Stereotypically, computation involves intrinsic changes to the medium of representation: writing new symbols, erasing old symbols, turning gears, flipping switches, sliding abacus beads. Perspectival computation leaves the original inscriptions untouched. The problem solver obtains the output by merely alters his orientation toward the input. There is no rewriting or copying of the input inscriptions; the output inscriptions are numerically identical to the input inscriptions. This suggests a loophole through some of the computational limits apparently imposed by physics. There can be symbol manipulation without inscription manipulation because symbols are complex objects that have manipulatable elements besides their inscriptions. Since a written symbol is an ordered pair of consisting of a shape and the reader's orientation to that inscription, the symbol can be changed by changing the orientation rather than inscription. Although there are the usual physical limits associated with reading the answer, the computation is itself instantaneous. This is true even when the sub-calculations are algorithmically complex, exponentially increasing or even infinite
|Keywords||algorithmic complexity computation Cambridge event duals mirror NP-completeness symbol manipulation Turing machine|
|Categories||categorize this paper)|
Setup an account with your affiliations in order to access resources via your University's proxy server
Configure custom proxy (use this if your affiliation does not provide a proxy)
|Through your library|
References found in this work BETA
Jerry A. Fodor (1987). Psychosemantics: The Problem of Meaning in the Philosophy of Mind. MIT Press.
Rae Langton & David Lewis (1998). Defining 'Intrinsic'. Philosophy and Phenomenological Research 58 (2):333-345.

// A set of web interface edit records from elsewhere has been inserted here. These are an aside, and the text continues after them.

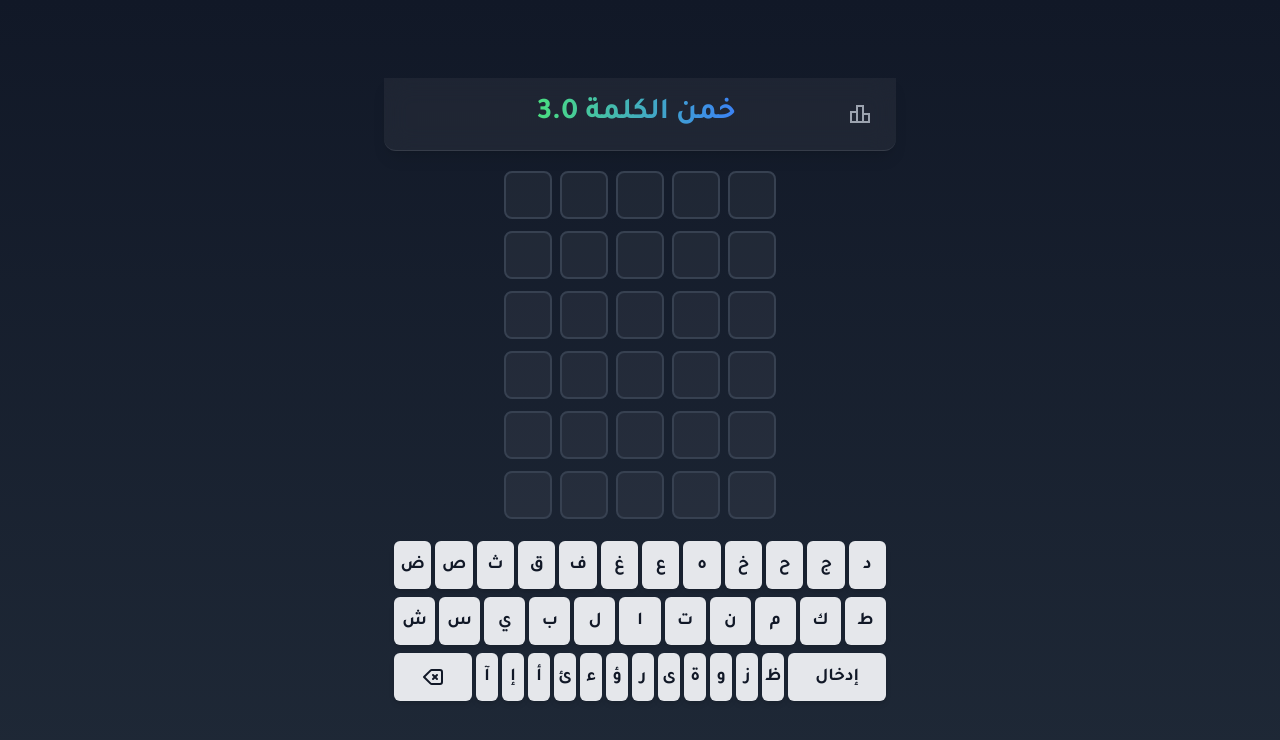
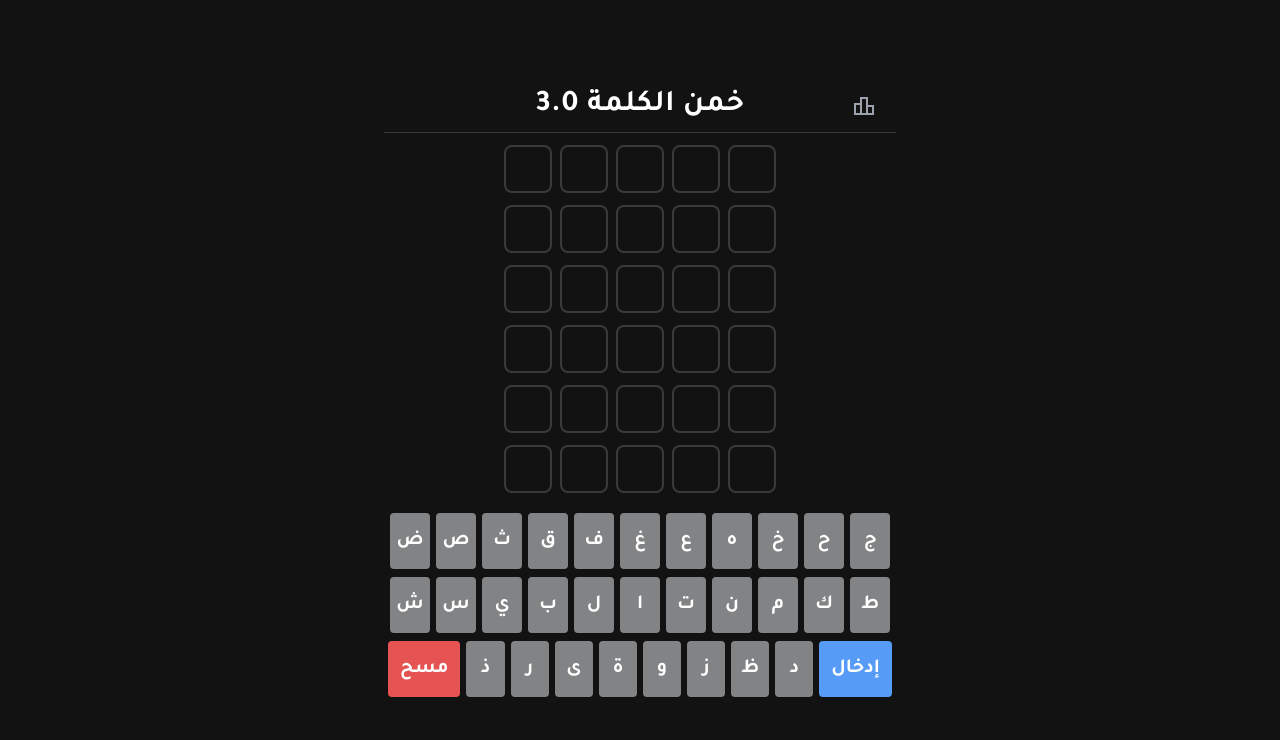
Before and after one commit to kaledh4/GAME_WORD, a React (Create React App) app: page / in a window 1280 px wide. Shown: the top 740 px of the page. Built offline with nearby package versions, Linux system fonts and the light colour scheme.

Commit message:
Update UI to match reference: dark keyboard, blue enter, red delete, spacing adjustments

```diff
--- a/src/components/Game.tsx
+++ b/src/components/Game.tsx
@@ -159,13 +159,13 @@ const Board = ({ wordColors, setWordColors, setCloseModal, setGameResult, onNewG
   }, [typedWord, setGameResult, setCloseModal, wordColors, rightWord]);
 
   const getKeyStyle = (key: string) => {
-    const baseStyle = "cursor-pointer flex justify-center items-center rounded-md text-lg font-bold m-0.5 transition-all duration-150 select-none active:scale-95 shadow-md";
-    const colorStyle = keyboardState[key] ? `${keyboardState[key]} text-white` : "bg-gray-200 text-gray-900 hover:bg-gray-300";
+    const baseStyle = "cursor-pointer flex justify-center items-center rounded text-xl font-bold transition-all duration-150 select-none active:scale-95 shadow-sm";
+    const colorStyle = keyboardState[key] ? `${keyboardState[key]} text-white` : "bg-key-bg text-white hover:opacity-90";
 
     if (key === "Enter" || key === "Backspace") {
-      return `${baseStyle} ${colorStyle} px-4 h-12 flex-grow`;
+      return `${baseStyle} px-3 h-14 rounded`;
     }
-    return `${baseStyle} ${colorStyle} w-8 h-12 flex-1`;
+    return `${baseStyle} ${colorStyle} w-10 h-14 rounded`;
   };
 
   return (
@@ -176,11 +176,16 @@ const Board = ({ wordColors, setWordColors, setCloseModal, setGameResult, onNewG
         ))}
       </div>
 
-      <div className="w-full max-w-lg px-2 pb-4">
+      <div className="w-full max-w-lg px-1 pb-4 select-none">
         {keyboardRows.map((row, rowIndex) => (
-          <div key={rowIndex} className="flex justify-center w-full mb-1" dir="rtl">
+          <div key={rowIndex} className="flex justify-center w-full mb-2 gap-1.5" dir="rtl">
             {rowIndex === 2 && (
-              <button className={getKeyStyle("Enter")} onClick={() => handleKeyboardClick("Enter")}>إدخال</button>
+              <button
+                className={`${getKeyStyle("Enter")} bg-key-enter text-white text-sm`}
+                onClick={() => handleKeyboardClick("Enter")}
+              >
+                إدخال
+              </button>
             )}
             {row.map((key) => (
               <button
@@ -192,10 +197,11 @@ const Board = ({ wordColors, setWordColors, setCloseModal, setGameResult, onNewG
               </button>
             ))}
             {rowIndex === 2 && (
-              <button className={getKeyStyle("Backspace")} onClick={() => handleKeyboardClick("Backspace")}>
-                <svg xmlns="http://www.w3.org/2000/svg" className="h-6 w-6" fill="none" viewBox="0 0 24 24" stroke="currentColor">
-                  <path strokeLinecap="round" strokeLinejoin="round" strokeWidth={2} d="M12 14l2-2m0 0l2-2m-2 2l-2-2m2 2l2 2M3 12l6.414 6.414a2 2 0 001.414.586H19a2 2 0 002-2V7a2 2 0 00-2-2h-8.172a2 2 0 00-1.414.586L3 12z" />
-                </svg>
+              <button
+                className={`${getKeyStyle("Backspace")} bg-key-delete text-white text-sm`}
+                onClick={() => handleKeyboardClick("Backspace")}
+              >
+                مسح
               </button>
             )}
           </div>
--- a/src/components/Header.tsx
+++ b/src/components/Header.tsx
@@ -7,15 +7,17 @@ interface Props {
 
 const Header = ({ closeModal, setCloseModal }: Props) => {
   return (
-    <header className="flex items-center justify-between w-full max-w-lg px-4 py-4 mb-4 border-b border-white/10 bg-white/5 backdrop-blur-md rounded-b-xl shadow-lg" dir="rtl">
+    <header className="flex items-center justify-between w-full max-w-lg px-4 py-2 mb-2 border-b border-tile-border" dir="rtl">
+      <div className="flex gap-2">
         <button
-        className="p-2 rounded-full hover:bg-white/10 transition-colors text-white"
+          className="p-1 rounded hover:bg-white/10 transition-colors text-white"
           onClick={() => setCloseModal(false)}
           aria-label="Statistics"
         >
           <Statistics />
         </button>
-      <h1 className="text-3xl font-bold text-transparent bg-clip-text bg-gradient-to-r from-green-400 to-blue-500 font-sans">
+      </div>
+      <h1 className="text-3xl font-bold text-white font-sans tracking-wide">
         خمن الكلمة 3.0
       </h1>
       <div className="w-8"></div> {/* Spacer for centering */}
--- a/src/components/Letter.tsx
+++ b/src/components/Letter.tsx
@@ -19,7 +19,7 @@ const LetterComponent = ({ letter, bgColor }: Props) => {
 
   // Border styles
   const borderClasses = isInitial
-    ? (isFilled ? "border-2 border-gray-400 scale-105" : "border-2 border-gray-700 bg-white/5")
+    ? (isFilled ? "border-2 border-tile-active scale-105" : "border-2 border-tile-border bg-transparent")
     : "border-none shadow-lg";
 
   // Text color
--- a/src/data/keyboard-layout.ts
+++ b/src/data/keyboard-layout.ts
@@ -1,5 +1,5 @@
 export const keyboardRows = [
-    ["د", "ج", "ح", "خ", "ه", "ع", "غ", "ف", "ق", "ث", "ص", "ض"],
+    ["ج", "ح", "خ", "ه", "ع", "غ", "ف", "ق", "ث", "ص", "ض"],
     ["ط", "ك", "م", "ن", "ت", "ا", "ل", "ب", "ي", "س", "ش"],
-    ["ظ", "ز", "و", "ة", "ى", "ر", "ؤ", "ء", "ئ", "أ", "إ", "آ"]
+    ["د", "ظ", "ز", "و", "ة", "ى", "ر", "ذ"]
 ];
--- a/src/index.css
+++ b/src/index.css
@@ -6,8 +6,7 @@
 
 @layer base {
   body {
-    @apply bg-darker text-white font-sans overflow-hidden;
-    background: radial-gradient(circle at top, #1f2937, #111827);
+    @apply bg-game-bg text-white font-sans overflow-hidden;
   }
 }
 
@@ -29,13 +28,16 @@
 ::-webkit-scrollbar {
   width: 8px;
 }
+
 ::-webkit-scrollbar-track {
   background: #1f2937;
 }
+
 ::-webkit-scrollbar-thumb {
   background: #4b5563;
   border-radius: 4px;
 }
+
 ::-webkit-scrollbar-thumb:hover {
   background: #6b7280;
 }
--- a/tailwind.config.js
+++ b/tailwind.config.js
@@ -3,14 +3,15 @@ module.exports = {
   theme: {
     extend: {
       colors: {
-        primary: '#10b981', // Emerald 500
-        secondary: '#3b82f6', // Blue 500
-        dark: '#1f2937', // Gray 800
-        darker: '#111827', // Gray 900
-        light: '#f3f4f6', // Gray 100
-        accent: '#8b5cf6', // Violet 500
-        'glass-white': 'rgba(255, 255, 255, 0.1)',
-        'glass-black': 'rgba(0, 0, 0, 0.3)',
+        'game-bg': '#121213',
+        'key-bg': '#818384',
+        'key-enter': '#569bf5', // Blue
+        'key-delete': '#e65353', // Red
+        'tile-border': '#3a3a3c',
+        'tile-active': '#565758',
+        'tile-correct': '#538d4e', // Green
+        'tile-present': '#b59f3b', // Yellow
+        'tile-absent': '#3a3a3c', // Dark Gray
       },
       fontFamily: {
         sans: ['Tajawal', 'sans-serif'],
```
Lines whose indentation alone changed are shown as unchanged.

Michael R. Garey & David S. Johnson (1983). Computers and Intractability. A Guide to the Theory of NP-Completeness. Journal of Symbolic Logic 48 (2):498-500.
P. T. Geach (2000). God and the Soul. St. Augustine's Press.
F. P. Ramsey (1927). Facts and Propositions. Proceedings of the Aristotelian Society 7 (1):153-170.
Citations of this work BETA
Massimo Warglien & Achille C. Varzi (2003). The Geometry of Negation. Journal of Applied Non-Classical Logics 13 (1):9-19.
Similar books and articles
Stevan Harnad (1990). The Symbol Grounding Problem. Philosophical Explorations 42:335-346.
Richard H. Schlagel (1999). Why Not Artificial Consciousness or Thought? Minds and Machines 9 (1):3-28.
Karl F. MacDorman (1998). Feature Learning, Multiresolution Analysis, and Symbol Grounding. Behavioral and Brain Sciences 21 (1):32-33.
Stevan Harnad (1995). Grounding Symbols in Sensorimotor Categories with Neural Networks. Institute of Electrical Engineers Colloquium on "Grounding Representations.
Herbert L. Roitblat (2001). Computational Grounding. Psycoloquy 12 (58).
Susan Schneider (2009). The Nature of Symbols in the Language of Thought. Mind and Language 24 (5):523-553.
Michael L. Anderson & Donald R. Perlis (2002). Symbol Systems. In L. Nagel (ed.), Encyclopedia of Cognitive Science. Macmillan
Stevan Harnad, Symbol Grounding is an Empirical Problem: Neural Nets Are Just a Candidate Component.
Stevan Harnad (1994). Computation is Just Interpretable Symbol Manipulation; Cognition Isn't. Minds and Machines 4 (4):379-90.
Added to index2009-01-28
Total downloads33 ( #117,838 of 1,792,063 )
Recent downloads (6 months)12 ( #67,026 of 1,792,063 )
How can I increase my downloads?